“I have primary care doctors that send me patients that they don’t do female exams for, and I have patients that in my screening I find something wrong their thyroid, their blood pressure is elevated, so I send them back to the primary, so we help each other.”
Dr. Samy Iskandar, OB/GYN, Bon Secours St. Francis
Health experts recommend women get an annual physical.
These exams with a PCP, or primary care provider, usually cover a lot more ground than the annual well-woman exam with the OB/GYN.
“A PCP, which is primary care provider, focuses on a range of conditions that impact overall health, so they provide preventative care. They also treat acute conditions such as cold symptoms, flu, covid, chest pain, or anything like that. They also help manage chronic conditions, such as diabetes, cholesterol, high blood pressure, and such,” Dr. Iddyadinesh said.
Dr. Sanjana Iddyadinesh, a family medicine physician, says there are limitations to using a specialist, like an OB/GYN for all of your medical needs.

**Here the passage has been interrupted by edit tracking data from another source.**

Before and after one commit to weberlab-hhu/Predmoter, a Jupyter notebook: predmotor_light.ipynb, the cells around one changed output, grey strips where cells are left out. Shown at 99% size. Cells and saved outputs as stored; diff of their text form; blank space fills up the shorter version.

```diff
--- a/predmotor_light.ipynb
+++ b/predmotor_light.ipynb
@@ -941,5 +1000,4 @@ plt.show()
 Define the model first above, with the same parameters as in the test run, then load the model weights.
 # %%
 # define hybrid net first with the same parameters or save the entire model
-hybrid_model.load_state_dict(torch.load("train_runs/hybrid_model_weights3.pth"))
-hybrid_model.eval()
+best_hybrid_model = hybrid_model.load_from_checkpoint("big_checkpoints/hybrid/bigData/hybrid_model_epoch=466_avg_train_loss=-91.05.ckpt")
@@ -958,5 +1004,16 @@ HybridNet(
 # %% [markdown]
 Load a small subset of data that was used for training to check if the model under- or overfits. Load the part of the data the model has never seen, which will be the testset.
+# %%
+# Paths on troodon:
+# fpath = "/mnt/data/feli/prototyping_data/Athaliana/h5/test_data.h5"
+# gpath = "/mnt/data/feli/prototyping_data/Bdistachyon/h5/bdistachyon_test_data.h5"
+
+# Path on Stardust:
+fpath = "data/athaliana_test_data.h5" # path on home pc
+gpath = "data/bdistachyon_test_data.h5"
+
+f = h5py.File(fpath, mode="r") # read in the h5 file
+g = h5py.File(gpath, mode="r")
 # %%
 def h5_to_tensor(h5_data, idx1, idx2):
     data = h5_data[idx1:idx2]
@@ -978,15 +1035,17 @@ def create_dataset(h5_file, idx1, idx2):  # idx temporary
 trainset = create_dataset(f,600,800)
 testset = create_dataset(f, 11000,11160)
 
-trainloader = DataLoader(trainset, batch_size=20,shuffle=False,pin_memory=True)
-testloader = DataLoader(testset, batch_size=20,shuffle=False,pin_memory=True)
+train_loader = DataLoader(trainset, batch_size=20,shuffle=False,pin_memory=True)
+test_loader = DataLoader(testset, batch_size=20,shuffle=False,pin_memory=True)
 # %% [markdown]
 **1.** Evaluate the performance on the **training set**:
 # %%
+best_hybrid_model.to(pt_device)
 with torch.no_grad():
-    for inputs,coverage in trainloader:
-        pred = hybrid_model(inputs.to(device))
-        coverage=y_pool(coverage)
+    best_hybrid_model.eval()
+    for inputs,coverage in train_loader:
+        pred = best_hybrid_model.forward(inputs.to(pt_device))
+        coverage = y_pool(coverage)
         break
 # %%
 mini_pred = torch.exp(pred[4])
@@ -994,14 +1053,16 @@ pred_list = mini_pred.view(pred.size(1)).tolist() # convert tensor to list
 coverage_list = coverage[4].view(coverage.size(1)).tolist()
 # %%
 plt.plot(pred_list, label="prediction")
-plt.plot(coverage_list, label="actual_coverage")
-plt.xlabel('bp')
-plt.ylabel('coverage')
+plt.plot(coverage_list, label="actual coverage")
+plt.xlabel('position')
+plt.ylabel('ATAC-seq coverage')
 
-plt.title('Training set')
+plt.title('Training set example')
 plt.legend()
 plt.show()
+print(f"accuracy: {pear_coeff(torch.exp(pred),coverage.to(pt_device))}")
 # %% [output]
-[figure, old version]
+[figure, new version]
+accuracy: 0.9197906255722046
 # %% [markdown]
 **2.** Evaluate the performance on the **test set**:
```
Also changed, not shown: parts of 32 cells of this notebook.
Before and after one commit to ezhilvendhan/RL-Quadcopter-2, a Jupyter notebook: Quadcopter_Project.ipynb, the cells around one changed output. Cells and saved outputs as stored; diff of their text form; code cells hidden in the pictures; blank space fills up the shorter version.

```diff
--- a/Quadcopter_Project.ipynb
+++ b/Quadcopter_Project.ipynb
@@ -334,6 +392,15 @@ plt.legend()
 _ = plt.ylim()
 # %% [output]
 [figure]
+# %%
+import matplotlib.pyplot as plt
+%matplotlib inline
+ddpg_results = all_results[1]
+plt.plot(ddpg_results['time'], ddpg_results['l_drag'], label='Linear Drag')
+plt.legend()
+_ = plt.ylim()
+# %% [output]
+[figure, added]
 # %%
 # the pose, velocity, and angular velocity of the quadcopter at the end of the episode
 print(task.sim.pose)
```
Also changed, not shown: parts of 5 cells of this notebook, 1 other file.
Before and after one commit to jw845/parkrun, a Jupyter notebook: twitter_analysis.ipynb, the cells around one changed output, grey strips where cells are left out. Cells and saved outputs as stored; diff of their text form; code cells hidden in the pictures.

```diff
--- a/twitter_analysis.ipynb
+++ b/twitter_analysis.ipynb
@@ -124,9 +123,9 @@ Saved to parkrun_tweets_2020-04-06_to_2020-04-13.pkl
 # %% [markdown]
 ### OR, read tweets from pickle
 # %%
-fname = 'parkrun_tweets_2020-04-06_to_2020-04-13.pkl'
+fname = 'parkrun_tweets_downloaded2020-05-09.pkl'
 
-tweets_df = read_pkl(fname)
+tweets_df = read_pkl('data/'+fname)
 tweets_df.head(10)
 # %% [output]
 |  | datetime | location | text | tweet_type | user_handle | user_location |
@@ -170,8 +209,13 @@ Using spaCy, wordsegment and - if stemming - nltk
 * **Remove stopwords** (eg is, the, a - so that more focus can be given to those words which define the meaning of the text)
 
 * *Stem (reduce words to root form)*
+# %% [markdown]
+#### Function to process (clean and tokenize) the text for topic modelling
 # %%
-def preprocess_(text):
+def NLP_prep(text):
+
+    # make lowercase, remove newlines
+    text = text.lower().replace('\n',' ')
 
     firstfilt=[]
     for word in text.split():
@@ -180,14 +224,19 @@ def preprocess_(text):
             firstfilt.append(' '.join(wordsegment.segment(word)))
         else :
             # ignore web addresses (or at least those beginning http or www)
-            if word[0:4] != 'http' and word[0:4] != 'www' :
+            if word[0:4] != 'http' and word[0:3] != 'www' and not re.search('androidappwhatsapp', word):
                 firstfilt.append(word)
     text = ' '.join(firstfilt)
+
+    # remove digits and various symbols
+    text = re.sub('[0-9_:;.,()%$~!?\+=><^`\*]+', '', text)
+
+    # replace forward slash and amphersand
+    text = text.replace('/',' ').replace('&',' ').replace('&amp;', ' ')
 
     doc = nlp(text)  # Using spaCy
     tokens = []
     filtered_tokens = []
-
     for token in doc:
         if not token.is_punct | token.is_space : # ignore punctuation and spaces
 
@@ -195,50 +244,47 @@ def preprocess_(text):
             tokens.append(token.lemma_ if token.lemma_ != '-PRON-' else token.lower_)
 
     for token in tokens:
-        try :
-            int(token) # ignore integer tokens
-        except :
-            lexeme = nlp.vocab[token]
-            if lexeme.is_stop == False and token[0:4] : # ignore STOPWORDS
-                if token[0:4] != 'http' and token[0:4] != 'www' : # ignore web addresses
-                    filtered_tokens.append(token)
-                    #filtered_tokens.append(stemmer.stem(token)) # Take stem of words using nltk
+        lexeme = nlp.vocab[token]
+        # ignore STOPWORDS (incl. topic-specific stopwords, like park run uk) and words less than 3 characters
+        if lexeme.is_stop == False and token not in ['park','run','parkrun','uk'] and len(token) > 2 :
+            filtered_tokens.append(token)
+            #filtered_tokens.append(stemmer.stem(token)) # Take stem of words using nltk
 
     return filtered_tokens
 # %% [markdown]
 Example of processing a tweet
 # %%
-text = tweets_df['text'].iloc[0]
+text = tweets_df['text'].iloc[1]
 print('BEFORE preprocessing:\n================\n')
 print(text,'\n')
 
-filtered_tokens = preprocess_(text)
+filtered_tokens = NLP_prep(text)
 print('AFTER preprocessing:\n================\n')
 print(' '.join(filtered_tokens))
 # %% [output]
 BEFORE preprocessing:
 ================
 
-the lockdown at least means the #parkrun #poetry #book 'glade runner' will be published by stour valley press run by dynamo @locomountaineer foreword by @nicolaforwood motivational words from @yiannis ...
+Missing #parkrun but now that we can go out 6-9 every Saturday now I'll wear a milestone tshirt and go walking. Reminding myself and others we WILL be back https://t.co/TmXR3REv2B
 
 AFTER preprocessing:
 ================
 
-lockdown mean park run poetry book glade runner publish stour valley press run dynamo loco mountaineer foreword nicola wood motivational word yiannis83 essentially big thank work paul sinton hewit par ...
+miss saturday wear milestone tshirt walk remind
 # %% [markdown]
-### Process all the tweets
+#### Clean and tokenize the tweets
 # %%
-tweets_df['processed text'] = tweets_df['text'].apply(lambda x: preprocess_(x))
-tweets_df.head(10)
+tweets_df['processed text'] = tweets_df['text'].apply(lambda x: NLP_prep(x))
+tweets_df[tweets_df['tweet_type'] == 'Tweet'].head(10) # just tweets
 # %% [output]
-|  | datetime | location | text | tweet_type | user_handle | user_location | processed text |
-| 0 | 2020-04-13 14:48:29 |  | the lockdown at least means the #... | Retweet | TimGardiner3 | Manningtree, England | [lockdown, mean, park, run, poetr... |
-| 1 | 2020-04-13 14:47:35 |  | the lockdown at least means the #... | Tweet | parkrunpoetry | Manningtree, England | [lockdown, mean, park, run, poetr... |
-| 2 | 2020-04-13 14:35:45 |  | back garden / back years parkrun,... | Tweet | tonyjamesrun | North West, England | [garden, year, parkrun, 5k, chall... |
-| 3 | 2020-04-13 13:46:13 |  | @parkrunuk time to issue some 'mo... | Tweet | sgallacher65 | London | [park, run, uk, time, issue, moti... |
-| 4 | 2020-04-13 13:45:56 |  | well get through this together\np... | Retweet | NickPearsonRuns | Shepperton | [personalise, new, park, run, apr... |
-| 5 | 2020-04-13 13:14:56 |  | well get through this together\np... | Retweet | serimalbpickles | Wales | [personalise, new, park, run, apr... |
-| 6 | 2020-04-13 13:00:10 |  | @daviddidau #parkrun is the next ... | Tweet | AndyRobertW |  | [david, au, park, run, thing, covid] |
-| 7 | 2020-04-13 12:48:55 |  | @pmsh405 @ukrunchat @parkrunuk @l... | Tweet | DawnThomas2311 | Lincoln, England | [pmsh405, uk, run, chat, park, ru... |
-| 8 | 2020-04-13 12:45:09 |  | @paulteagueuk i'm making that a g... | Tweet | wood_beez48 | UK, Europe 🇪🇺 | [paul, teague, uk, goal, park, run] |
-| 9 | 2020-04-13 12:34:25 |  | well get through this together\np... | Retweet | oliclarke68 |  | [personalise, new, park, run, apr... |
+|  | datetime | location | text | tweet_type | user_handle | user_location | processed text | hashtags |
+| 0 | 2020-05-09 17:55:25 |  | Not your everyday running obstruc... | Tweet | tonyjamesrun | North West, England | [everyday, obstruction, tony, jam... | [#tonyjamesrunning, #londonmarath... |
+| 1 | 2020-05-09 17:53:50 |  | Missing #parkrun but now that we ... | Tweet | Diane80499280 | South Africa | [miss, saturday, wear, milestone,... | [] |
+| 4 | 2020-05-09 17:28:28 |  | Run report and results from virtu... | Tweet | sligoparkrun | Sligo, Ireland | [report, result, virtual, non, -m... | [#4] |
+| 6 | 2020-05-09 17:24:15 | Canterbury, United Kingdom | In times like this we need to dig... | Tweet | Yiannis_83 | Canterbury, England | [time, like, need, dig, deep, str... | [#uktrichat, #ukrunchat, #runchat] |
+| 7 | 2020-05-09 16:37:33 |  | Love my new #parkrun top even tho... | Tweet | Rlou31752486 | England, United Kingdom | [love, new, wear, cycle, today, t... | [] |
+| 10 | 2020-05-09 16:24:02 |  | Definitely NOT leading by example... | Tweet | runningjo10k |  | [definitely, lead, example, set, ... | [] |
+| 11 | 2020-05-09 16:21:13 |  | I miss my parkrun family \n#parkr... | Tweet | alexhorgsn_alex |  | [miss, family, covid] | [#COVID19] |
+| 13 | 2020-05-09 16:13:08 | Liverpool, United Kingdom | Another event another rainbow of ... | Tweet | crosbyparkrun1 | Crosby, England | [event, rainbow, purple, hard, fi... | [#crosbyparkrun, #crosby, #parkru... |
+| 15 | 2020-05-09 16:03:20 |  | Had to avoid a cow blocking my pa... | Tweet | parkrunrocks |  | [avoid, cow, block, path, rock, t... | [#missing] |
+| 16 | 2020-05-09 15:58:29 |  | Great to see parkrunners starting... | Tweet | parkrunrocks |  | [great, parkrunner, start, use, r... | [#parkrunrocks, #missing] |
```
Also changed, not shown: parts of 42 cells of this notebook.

“There are things that can be missed. If colon cancer screening is not done, then, if there is a colon cancer, there’s no way of knowing that.. that’s why I believe seeing a PCP is very important, because we don’t want to miss anything like high blood pressure that’s going on or breathing issues, along with just cancer screenings as well.”
Dr. Sanjana Iddyadinesh, Family Medicine Physician, Bon Secours St. Francis
If you have a doctor for your women’s care, but not a PCP, just ask your OB/GYN to refer you to one and vice versa.
Both Dr. Iskandar and Dr. Iddyadinesh say if you establish care with an OB/GYN and PCP within the same health system, the process of sharing medical records can be exceptionally quick and seamless.
To submit a health topic for our Ask the Expert series, click here.